Over the years, people have tried some crazy (and dangerous) things in the name of weight loss. Cotton balls are just one of the latest.

In the cotton ball diet, those in search of a smaller waistline eat cotton balls soaked in juice to curb their appetite and dramatically cut their daily calorie intake. But eating cotton balls isn’t just unappetizing. It’s potentially deadly.

According to news sources, the cotton ball diet trend emerged in the modeling industry, where women are encouraged to stay dangerously thin in the name of fashion. Eating cotton balls flavored with juice can help them feel full without consuming food.

Eating cotton balls — or any nonfood item — in an effort to lose weight isn’t a diet. It’s disordered eating. And like eating disorders such as bulimia, anorexia, and bingeing, the cotton ball diet comes with serious potential health risks.

Eating disorders typically stem from body dissatisfaction. Nearly half of people treated for eating disorders are also living with mood disorders such as depression, according to the National Association of Anorexia Nervosa and Associated Disorders. In other words, people who use approaches like the cotton ball diet could be dealing with some mental health conditions.

Extreme dieting always comes with risks. The cotton ball diet is certainly no exception. Here are just four ways it can cause you significant harm.

1. Intestinal obstruction and bezoars

Your body can’t digest cotton balls, so they’ll remain in your stomach or intestines. They may mix with mucus and other food particles, creating a mass known as a bezoar.

When something can’t be digested, it can obstruct the digestive tract. Initial signs of an obstruction include:

An intestinal obstruction prevents food and liquids from passing through. Left untreated, it can lead to the death of healthy tissues and infection. An intestinal obstruction is a medical emergency. Bezoars must be surgically removed.

2. Anorexia nervosa

An eating and psychological disorder, anorexia nervosa involves an extreme fear of gaining weight. People with anorexia will go to potentially deadly extremes in order to lose weight and keep it off. This includes starvation by a diet of cotton balls.

Though excessive weight loss may be one of the early signs of anorexia, symptoms can also include:

Among mental disorders, eating disorders have one of the highest death rates. According to the National Institute of Health, the death rate for anorexia is 10 percent. It’s often caused by heart or other organ failure.

3. Toxicity

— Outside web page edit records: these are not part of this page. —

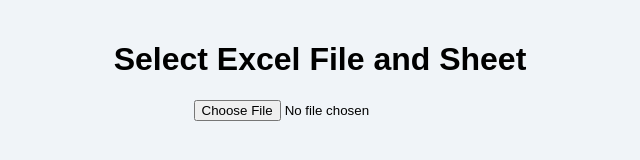
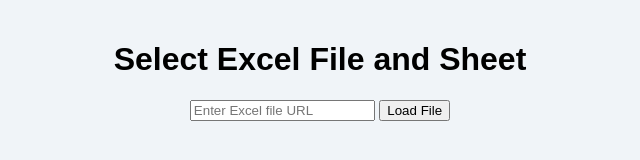
Before and after one commit to Lunaak123/eight, a plain HTML site: page index.html in a window 1280 px wide. Shown: the whole page, without its empty margins (320-960 px from the left). Drawn offline with Linux system fonts and the light colour scheme.

Commit message:
Update index.html

```diff
--- a/index.html
+++ b/index.html
@@ -10,8 +10,9 @@
     <div class="container">
         <h1>Select Excel File and Sheet</h1>
 
-        <!-- Input for file URL -->
-        <input type="file" id="fileInput" accept=".xlsx, .xls" />
+        <!-- Input for Excel file URL -->
+        <input type="text" id="fileInput" placeholder="Enter Excel file URL" />
+        <button id="loadFile">Load File</button>
         <div id="sheet-list"></div>
     </div>
 
```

Cotton balls aren’t pure cotton, picked off an organically grown plant. The fibers are often processed with bleach and other chemicals. This processing results in the creation of dioxins.

According to the World Health Organization (WHO), dioxins that come naturally through the food chain can lead to reproduction and developmental problems. They may also disrupt hormones, damage immune function, and even cause cancer. Dioxins are particularly dangerous because they’re chemically stable and can remain in the body for 7 to 11 years.

While many of us consume some dioxins by eating animal products, the level of dioxins consumed in the cotton ball diet is likely much higher.

Malnutrition occurs when the body is unable to get the nutrients it needs for survival. Symptoms include:

Long-term malnutrition, like that which may occur with disordered eating, can lead to increased risk of infection and even death.

Long-term weight loss and maintenance can be achieved through a healthy diet and regular exercise. The cotton ball diet isn’t only a bad weight loss approach, but a potentially deadly one.